"I was discovered by an algorithm", the lead story in the business section, is about a headhunter start-up company that aggregates information from a variety of public sources to identify high-end programming and development talent.  They use this data to supplement the standard information that an employer would receive (eg, degrees, schools, awards, work history, etc) and identify high potential candidates whose talents don't always come through in a typical resume or CV.  The article describes how "big data" techniques allow employers to utilize a richer array of variables to identify and evaluate prospective job candidates, and highlights the case of an individual who received a lucrative programming job but who would otherwise not have even passed a standard recruiting screen due to poor high school performance and lack of a college degree.  Would prospective recruits feel violated by this black-box search and evaluation process conducted without their permission or awareness?  Both the individual and his employer say no.  Score one for lack of privacy being a good thing.

"When your data wanders to places you've never been", buried inside the business section, tells the tale of a woman who gets targeted by pharma direct marketers who have mistakenly identified her as a multiple sclerosis patient based on "big data" searches of publicly available information on the web.  She ends up feeling both violated, and worse, too daunted by the complex chain of data brokers and marketing companies behind the error to do anything about it.  Score one for lack of privacy being a bad thing.

It's interesting that neither of these articles really dealt with the obvious flip sides of each situation.  Information gleaned from outside of a traditional recruiting process can be used to discriminate just as easily as it can be used to create new job opportunities.  And my health and demographic information can just as easily lead me to valuable treatments and support communities as it can to subject me to unwanted marketing and possible discrimination.

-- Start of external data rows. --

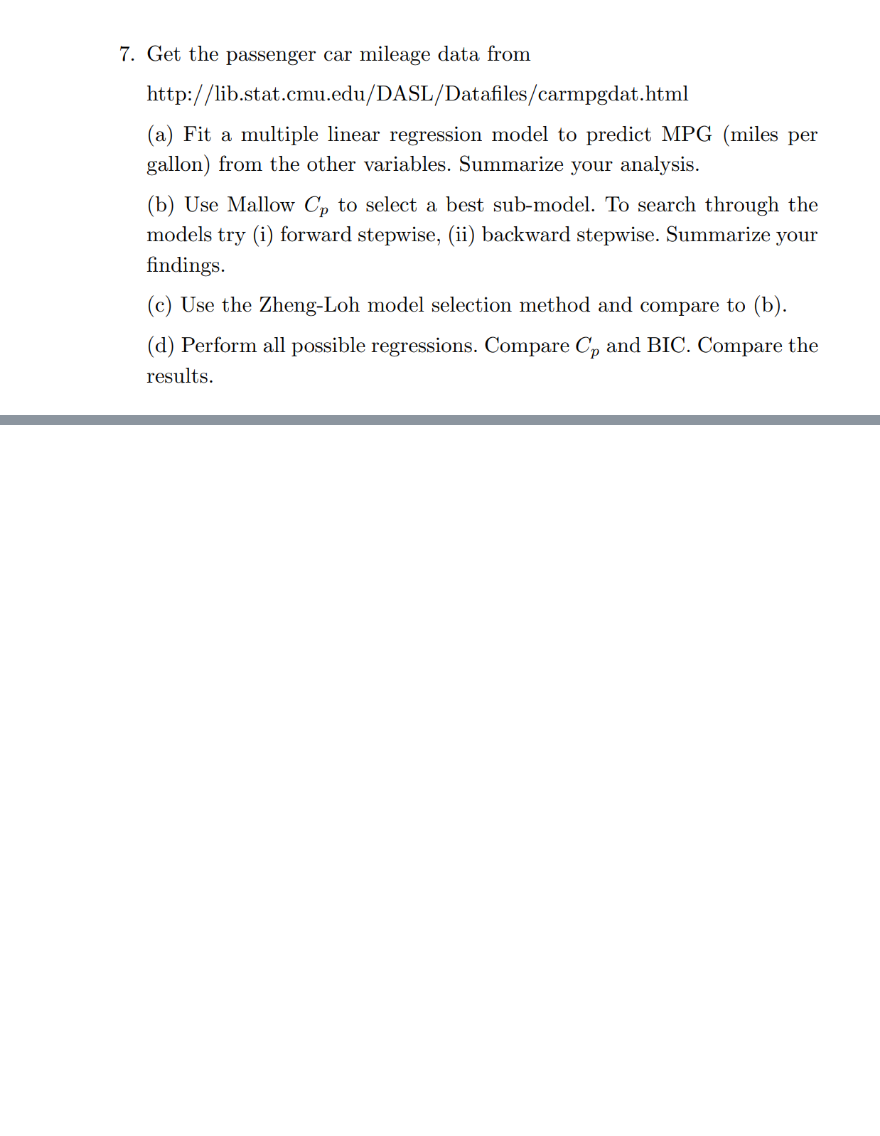
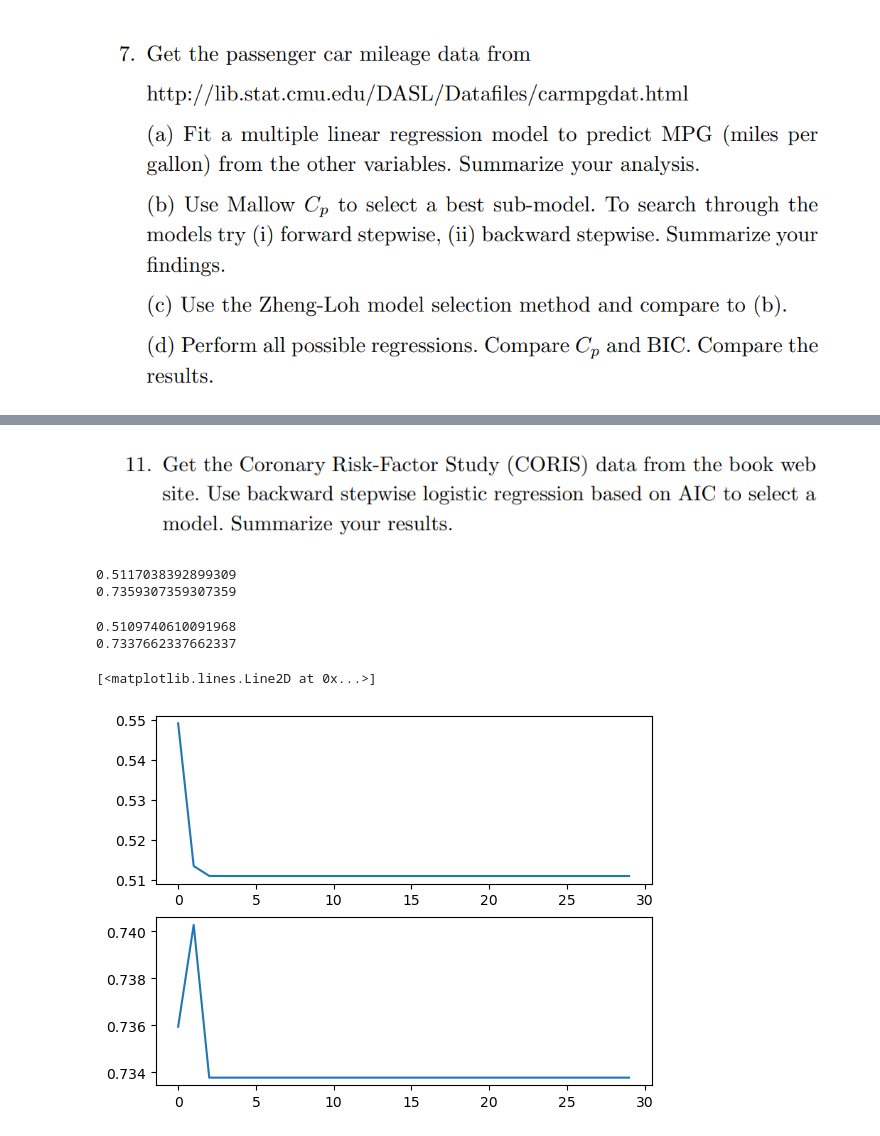
Before and after one commit to Stephen-Hodgson/All_of_Statistics, a Jupyter notebook: 13_Linear_Regression.ipynb, the cells around one changed output, grey strips where cells are left out. Drawn from its saved outputs; the diff is of its cells as text; code cells hidden in the pictures; blank space fills up the shorter version.

Commit message:
Chapter 13 Regression
Chapter 13 Regression

```diff
--- a/13_Linear_Regression.ipynb
+++ b/13_Linear_Regression.ipynb
@@ -191,0 +506,2 @@ dict
+# %% [markdown]
+![image.png](attachment:image.png)
@@ -192,3 +532,53 @@ dict
+# %%
+book_beta = np.array([-6.145, 0.007, 0.079, 0.174, 0.019, 0.925, 0.04, -0.063, 0.000, 0.045])
+
+book_predictions = predict(np.insert(X.to_numpy(), 0, 1, axis = 1), Y.to_numpy(), book_beta)
+# %%
+bookp, _, bookloss, bookaccuracy = book_predictions
+
+print(bookloss)
+print(bookaccuracy)
+# %% [output]
+0.5117038392899309
+0.7359307359307359
+# %%
+def logistic_regression(X, Y, steps = 100, record_loss = False):
+
+    if len(X.shape) == 1:
+        X = X.reshape(len(X), 1)
+    X = np.insert(X, 0, 1, axis = 1)
+    n, k = X.shape
+
+    #beta = np.random.uniform(low = -1, high = 1, size = k)
+    #beta[0] = -5
+    beta = 0.5 * book_beta
+    losses = np.array([])
+    accuracies = np.array([])
+
+    for _ in range(steps):
+        p, beta_next, loss, accuracy = predict(X, Y, beta)
+        if record_loss:
+            losses = np.append(losses, loss)
+            accuracies = np.append(accuracies, accuracy)
+        beta = beta_next
+
+    return p, beta, losses, accuracies
+# %%
+p, beta, losses, accuracies = logistic_regression(X.to_numpy(), Y.to_numpy(), steps=30, record_loss=True)
+print(losses[-1])
+print(accuracies[-1])
+# %% [output]
+0.5109740610091968
+0.7337662337662337
+# %%
+plt.subplot(2, 1, 1)
+plt.plot(losses)
+plt.subplot(2, 1, 2)
+plt.plot(accuracies)
+#plt.yscale('log')
+# %% [output]
+[<matplotlib.lines.Line2D at 0x...>]
+[figure, added]
 # %%
 print(beta)
 # %% [output]
```
Also changed, not shown: parts of 64 cells of this notebook.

A common thread in each of these articles is that neither was a case of collection or use of illicitly gotten data (such as SSN, DOB, etc), rather, the data mining leveraged information that was voluntarily provided by the individuals in question, albeit for other purposes.  Though the information was available in the clear on the internet and was not illegally gotten, the individuals probably thought of it as perhaps not private but at least shielded or too isolated to be useful through random or targeted public searches.  In both cases they were wrong, one pleasantly and the other not so pleasantly.

The "big data" privacy issue is not so much about what a bad actor would do if they could get rare data gems like my SSN or my bank account, it's about the inferential mosaic that could be assembled by good, neutral, and bad actors alike from the many small pebbles of information that I myself have strewn across the web, such as what I say on an affinity user site or a web-based survey or an Amazon review or a Yelp comment (or a public blog).

I'm reminded of the story of an app called "Girls Around Me" that matched location data from Foursquare with profile data from Facebook to pinpoint women in a particular location and automatically stalk their Facebook pages to get pictures, background information, and messaging capability.  Not what either the women or Foursquare or Facebook had intended when they opened up their data and their APIs.

What's scary is not that there are unintended consequences, it's that there are unintended AND unpredictable consequences.  In health care, Latanya Sweeney has launched an interesting project to show how individual health information routinely and legally diffuses through a broad array of companies and websites.  Patients probably know bits and pieces of it, but probably not the scale and scope of it, as shown below.

This chart is most interesting for what it doesn't show, rather than what it shows:  It doesn't include the patient-generated data behind the NYT articles noted above.  As big data advances in scale and scope, it is the information that we voluntarily share -- like on PatientsLikeMe and CureTogether and SmartPatients -- that will eventually get fed into "big data" black-boxes and used in ways both good and bad that we are unable to foresee right now.